==== Records shown ====

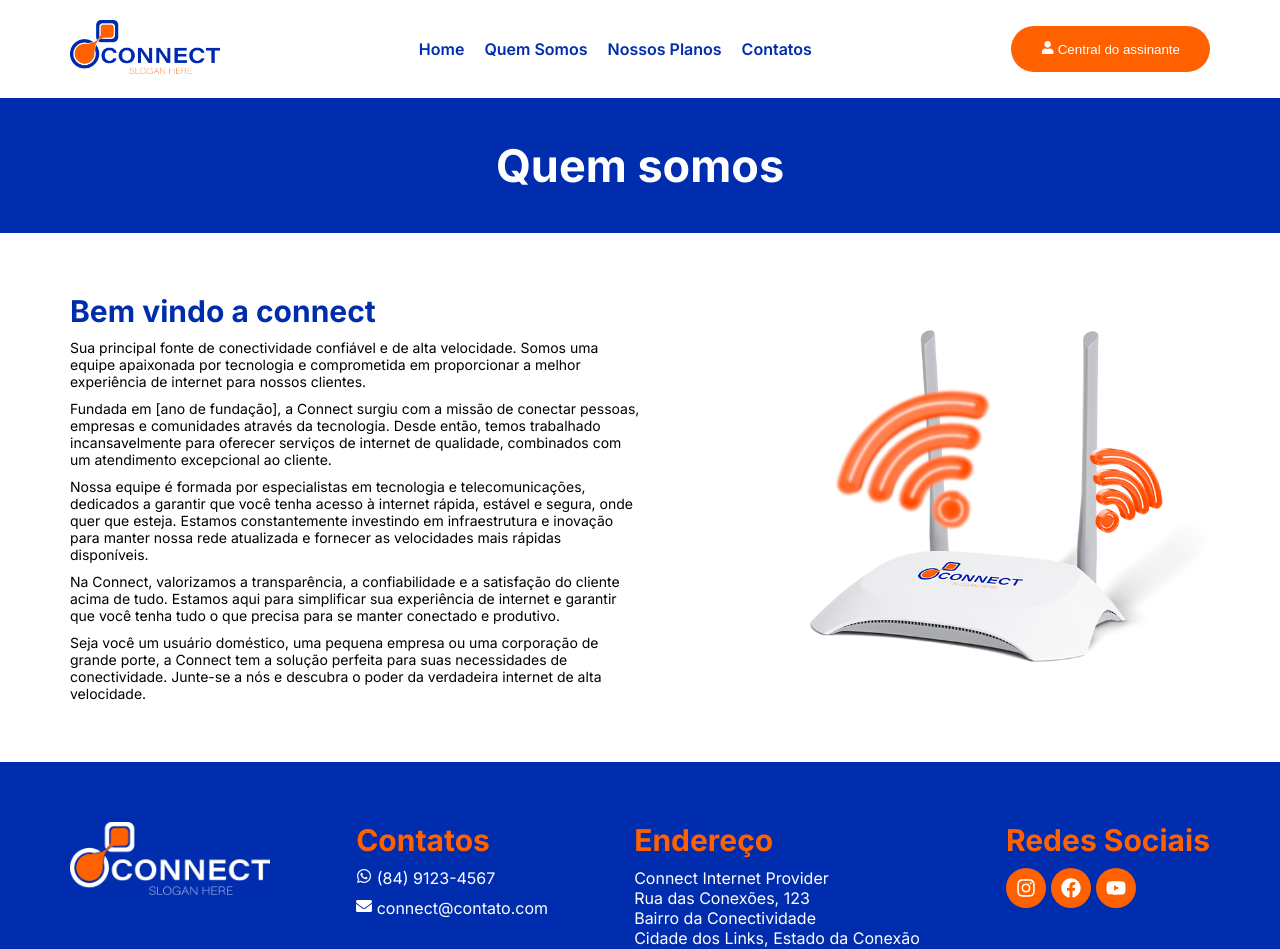
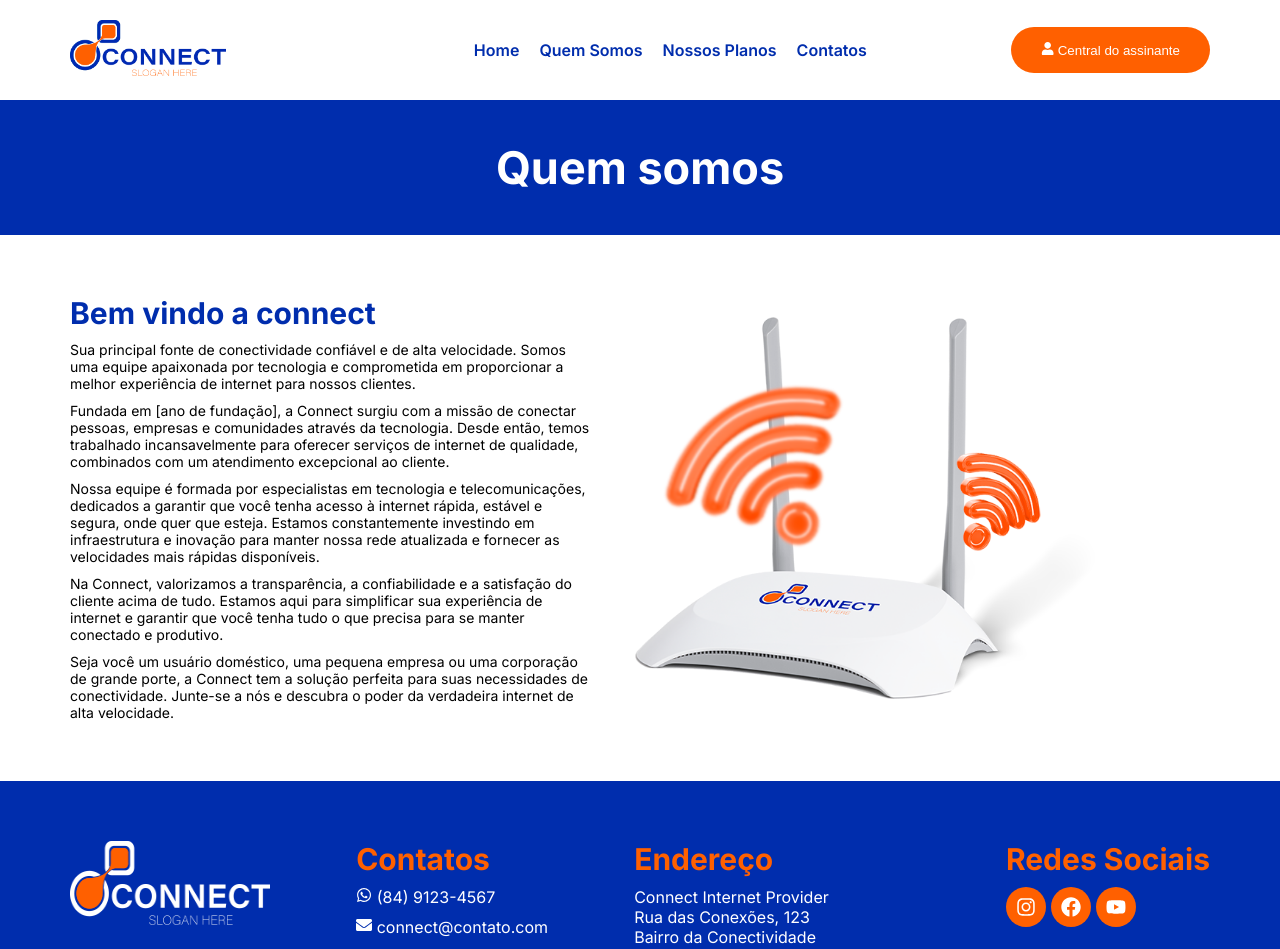
Before and after one commit to DevNandoRd/projeto-provedor-internet, a Next.js app: page /quemSomos in a window 1280 px wide. Shown: the top 949 px of the page. Built offline with nearby package versions, Linux system fonts and the light colour scheme.

Commit message:
correções de imagens

```diff
--- a/app/quemSomos/page.tsx
+++ b/app/quemSomos/page.tsx
@@ -1,3 +1,4 @@
+import Image from 'next/image'
 import styles from '../quemSomos/quemSomos.module.css'
 
 export default function QuemSomos() {
@@ -16,8 +17,13 @@ export default function QuemSomos() {
                         <p>Na Connect, valorizamos a transparência, a confiabilidade e a satisfação do cliente acima de tudo. Estamos aqui para simplificar sua experiência de internet e garantir que você tenha tudo o que precisa para se manter conectado e produtivo.</p>
                         <p>Seja você um usuário doméstico, uma pequena empresa ou uma corporação de grande porte, a Connect tem a solução perfeita para suas necessidades de conectividade. Junte-se a nós e descubra o poder da verdadeira internet de alta velocidade.</p>
                     </div>
-                    <div>
-                        <img src="/assets/Moldem.png" alt="" />
+                    <div className={styles.imagem}>
+                        <Image
+                        src={'/assets/Moldem.png'}
+                        alt='Model-connect'
+                        width={625}
+                        height={519}
+                        />
                     </div>
                 </section>
             </div>
--- a/app/quemSomos/quemSomos.module.css
+++ b/app/quemSomos/quemSomos.module.css
@@ -21,8 +21,13 @@
 .texto p {
     font-size: 14px;
 }
+.imagem{
+    display: flex;
+   padding-left: 30px;
+}
 .myAppContainer img {
-    width: 400px;
+    width: 80%;
+    height: 80%;
 }
 
 @media screen and (max-width: 600px) {
--- a/components/Footer/Footer.tsx
+++ b/components/Footer/Footer.tsx
@@ -2,6 +2,7 @@ import styles from '../Footer/Footer.module.css'
 import { FaWhatsapp, FaEnvelope, FaFacebook, FaYoutube } from "react-icons/fa";
 import { FaInstagram } from "react-icons/fa6";
 import Link from 'next/link';
+import Image from 'next/image';
 
 export default function Footer() {
     return (
@@ -9,7 +10,12 @@ export default function Footer() {
             <div className={styles.myAppContainer6}>
                 <footer className={styles.footer}>
                     <div>
-                        <Link href={'/'}><img src="/assets/logo.png" alt="Connect" /></Link>
+                        <Link href={'/'}><Image
+                        src={'/assets/Logo.png'}
+                        alt=''
+                        width={232}
+                        height={84}
+                        /></Link>
                     </div>
                     <div>
                         <h2>Contatos</h2>
--- a/components/Header/Header.module.css
+++ b/components/Header/Header.module.css
@@ -4,7 +4,8 @@
     display: flex;
 }
 .logo{
-    width: 150px;
+    width: 60%;
+    height: 60%;
     cursor: pointer;
 }
 .menu ul {
--- a/components/Header/Header.tsx
+++ b/components/Header/Header.tsx
@@ -7,6 +7,7 @@ import { RxDropdownMenu } from "react-icons/rx";
 import Menu from '../Menu/Menu';
 import { useState } from 'react';
 import Link from 'next/link';
+import Image from 'next/image';
 
 export default function Header() {
     const [toggle, setToggle] = useState(false)
@@ -18,7 +19,15 @@ export default function Header() {
         <>
             <div className={styles.myAppContainer1}>
                 <header className='space-canvas'>
-                    <div><Link href='/'><img src='/assets/Logo-azul.png' alt="Connect" className={styles.logo}/></Link></div>
+                    <div>
+                        <Image
+                        src={"/assets/Logo-azul.png"}
+                        alt='connect'
+                        width={232}
+                        height={84}
+                        className={styles.logo}
+                        />
+                    </div>
                     <div className={styles.menu}>
                         <Menu/>
                     </div>
```
Also changed, not shown: public/assets/Vantagens.jpg, public/assets/site-provedor.jpg.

====

> [What the task asks]:
Give the listing again word for word. Skip any pictures.

> [Exercise result]:
Before and after one commit to DevNandoRd/projeto-provedor-internet, a Next.js app: page /quemSomos in a window 1280 px wide. Shown: the top 949 px of the page. Built offline with nearby package versions, Linux system fonts and the light colour scheme.

Commit message:
correções de imagens

```diff
--- a/app/quemSomos/page.tsx
+++ b/app/quemSomos/page.tsx
@@ -1,3 +1,4 @@
+import Image from 'next/image'
 import styles from '../quemSomos/quemSomos.module.css'
 
 export default function QuemSomos() {
@@ -16,8 +17,13 @@ export default function QuemSomos() {
                         <p>Na Connect, valorizamos a transparência, a confiabilidade e a satisfação do cliente acima de tudo. Estamos aqui para simplificar sua experiência de internet e garantir que você tenha tudo o que precisa para se manter conectado e produtivo.</p>
                         <p>Seja você um usuário doméstico, uma pequena empresa ou uma corporação de grande porte, a Connect tem a solução perfeita para suas necessidades de conectividade. Junte-se a nós e descubra o poder da verdadeira internet de alta velocidade.</p>
                     </div>
-                    <div>
-                        <img src="/assets/Moldem.png" alt="" />
+                    <div className={styles.imagem}>
+                        <Image
+                        src={'/assets/Moldem.png'}
+                        alt='Model-connect'
+                        width={625}
+                        height={519}
+                        />
                     </div>
                 </section>
             </div>
--- a/app/quemSomos/quemSomos.module.css
+++ b/app/quemSomos/quemSomos.module.css
@@ -21,8 +21,13 @@
 .texto p {
     font-size: 14px;
 }
+.imagem{
+    display: flex;
+   padding-left: 30px;
+}
 .myAppContainer img {
-    width: 400px;
+    width: 80%;
+    height: 80%;
 }
 
 @media screen and (max-width: 600px) {
--- a/components/Footer/Footer.tsx
+++ b/components/Footer/Footer.tsx
@@ -2,6 +2,7 @@ import styles from '../Footer/Footer.module.css'
 import { FaWhatsapp, FaEnvelope, FaFacebook, FaYoutube } from "react-icons/fa";
 import { FaInstagram } from "react-icons/fa6";
 import Link from 'next/link';
+import Image from 'next/image';
 
 export default function Footer() {
     return (
@@ -9,7 +10,12 @@ export default function Footer() {
             <div className={styles.myAppContainer6}>
                 <footer className={styles.footer}>
                     <div>
-                        <Link href={'/'}><img src="/assets/logo.png" alt="Connect" /></Link>
+                        <Link href={'/'}><Image
+                        src={'/assets/Logo.png'}
+                        alt=''
+                        width={232}
+                        height={84}
+                        /></Link>
                     </div>
                     <div>
                         <h2>Contatos</h2>
--- a/components/Header/Header.module.css
+++ b/components/Header/Header.module.css
@@ -4,7 +4,8 @@
     display: flex;
 }
 .logo{
-    width: 150px;
+    width: 60%;
+    height: 60%;
     cursor: pointer;
 }
 .menu ul {
--- a/components/Header/Header.tsx
+++ b/components/Header/Header.tsx
@@ -7,6 +7,7 @@ import { RxDropdownMenu } from "react-icons/rx";
 import Menu from '../Menu/Menu';
 import { useState } from 'react';
 import Link from 'next/link';
+import Image from 'next/image';
 
 export default function Header() {
     const [toggle, setToggle] = useState(false)
@@ -18,7 +19,15 @@ export default function Header() {
         <>
             <div className={styles.myAppContainer1}>
                 <header className='space-canvas'>
-                    <div><Link href='/'><img src='/assets/Logo-azul.png' alt="Connect" className={styles.logo}/></Link></div>
+                    <div>
+                        <Image
+                        src={"/assets/Logo-azul.png"}
+                        alt='connect'
+                        width={232}
+                        height={84}
+                        className={styles.logo}
+                        />
+                    </div>
                     <div className={styles.menu}>
                         <Menu/>
                     </div>
```
Also changed, not shown: public/assets/Vantagens.jpg, public/assets/site-provedor.jpg.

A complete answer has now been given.